Remains found in China may belong to third human lineage, traits suggest modern human features date back 300,000 years

china human
© Wu Liu et al. Proceedings of the National Academy of Sciences (2019). DOI: 10.1073/pnas.1902396116
The virtually reconstructed HLD 6 skull.
A team of paleontologists at the Chinese Academy of Sciences, working with colleagues from Xi'an Jiaotong University, the University of York, the University of Chinese Academy of Sciences and the National Research Center on Human Evolution, has found evidence of a previously unknown human lineage. In their study, reported in Journal of Human Evolution, the group analyzed the fossilized jawbone, partial skull and some leg bones of a hominin dated to 300,000 years ago.

The fossils were excavated at a site in Hualongdong, in what is now a part of East China. They were subsequently subjected to both a morphological and a geometric assessment, with the initial focus on the jawbone, which exhibited unique features — a triangular lower edge and a unique bend.

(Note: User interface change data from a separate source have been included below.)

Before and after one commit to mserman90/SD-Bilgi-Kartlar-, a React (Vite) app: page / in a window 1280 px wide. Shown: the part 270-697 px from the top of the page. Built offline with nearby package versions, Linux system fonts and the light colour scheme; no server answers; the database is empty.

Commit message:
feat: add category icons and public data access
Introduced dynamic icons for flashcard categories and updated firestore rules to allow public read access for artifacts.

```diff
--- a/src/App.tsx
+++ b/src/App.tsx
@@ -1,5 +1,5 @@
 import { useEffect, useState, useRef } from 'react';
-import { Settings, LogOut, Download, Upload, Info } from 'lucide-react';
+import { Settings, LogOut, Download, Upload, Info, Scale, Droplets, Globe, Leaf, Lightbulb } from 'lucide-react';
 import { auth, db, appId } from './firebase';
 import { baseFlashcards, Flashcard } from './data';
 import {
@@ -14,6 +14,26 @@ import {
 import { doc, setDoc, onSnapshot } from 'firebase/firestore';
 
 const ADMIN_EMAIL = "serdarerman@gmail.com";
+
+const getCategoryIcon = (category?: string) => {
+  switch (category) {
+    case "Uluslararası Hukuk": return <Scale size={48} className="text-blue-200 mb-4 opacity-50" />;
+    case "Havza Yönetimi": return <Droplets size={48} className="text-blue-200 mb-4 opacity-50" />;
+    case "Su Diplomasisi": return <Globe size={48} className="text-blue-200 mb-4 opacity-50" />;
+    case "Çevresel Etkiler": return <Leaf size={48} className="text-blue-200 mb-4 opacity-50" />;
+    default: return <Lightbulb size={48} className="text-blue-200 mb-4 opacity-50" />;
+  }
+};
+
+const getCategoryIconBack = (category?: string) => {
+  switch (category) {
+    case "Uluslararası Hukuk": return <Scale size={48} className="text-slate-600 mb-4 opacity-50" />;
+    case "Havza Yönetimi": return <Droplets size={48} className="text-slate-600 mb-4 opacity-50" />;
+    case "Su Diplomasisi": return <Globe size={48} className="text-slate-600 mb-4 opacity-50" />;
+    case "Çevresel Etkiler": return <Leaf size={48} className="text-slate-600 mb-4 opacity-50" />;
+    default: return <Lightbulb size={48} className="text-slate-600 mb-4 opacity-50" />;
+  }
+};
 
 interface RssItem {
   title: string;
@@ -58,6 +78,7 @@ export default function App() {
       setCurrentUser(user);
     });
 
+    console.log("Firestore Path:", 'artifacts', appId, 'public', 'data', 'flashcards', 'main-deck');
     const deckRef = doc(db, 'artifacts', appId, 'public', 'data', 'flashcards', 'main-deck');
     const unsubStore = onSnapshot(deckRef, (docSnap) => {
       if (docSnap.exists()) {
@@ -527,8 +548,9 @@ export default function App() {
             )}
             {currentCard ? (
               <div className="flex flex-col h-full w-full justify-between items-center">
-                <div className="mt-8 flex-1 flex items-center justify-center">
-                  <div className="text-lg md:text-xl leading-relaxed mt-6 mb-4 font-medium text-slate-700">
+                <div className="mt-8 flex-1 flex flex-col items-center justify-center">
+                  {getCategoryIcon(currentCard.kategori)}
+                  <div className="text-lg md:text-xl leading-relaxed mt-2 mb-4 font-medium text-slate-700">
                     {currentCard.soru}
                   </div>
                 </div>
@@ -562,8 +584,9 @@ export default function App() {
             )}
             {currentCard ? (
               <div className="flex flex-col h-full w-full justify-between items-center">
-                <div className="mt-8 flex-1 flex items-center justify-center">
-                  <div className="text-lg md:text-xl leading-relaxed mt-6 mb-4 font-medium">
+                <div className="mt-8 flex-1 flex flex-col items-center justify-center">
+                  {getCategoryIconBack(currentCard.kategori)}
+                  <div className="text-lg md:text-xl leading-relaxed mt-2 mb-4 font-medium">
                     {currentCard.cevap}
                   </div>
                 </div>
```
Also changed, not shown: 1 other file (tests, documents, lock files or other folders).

The research team suggests that the unique features of the jawbone resemble those of both modern humans and Late Pleistocene hominids. But they also found that it did not have a chin, which suggests that it was more closely related to older species. They found other features that resemble hominins of the Middle Pleistocene, which, when taken together, suggested the individual most resembled a Homo erectus species. And that, they conclude, suggests a hybrid of modern human and ancient hominid.

Comment: See also: Ancient Chinese relics point to unbroken cultural links that began a million years ago, further discrediting Out of Africa theory say researchers

Ice Cube

Ice Age cave entrance found in Germany

Ice Age cave
© Tagesschau
Researchers report they have discovered the official entrance to an Ice Age cave near Engen, Germany, that nobody has entered for 16,000 years.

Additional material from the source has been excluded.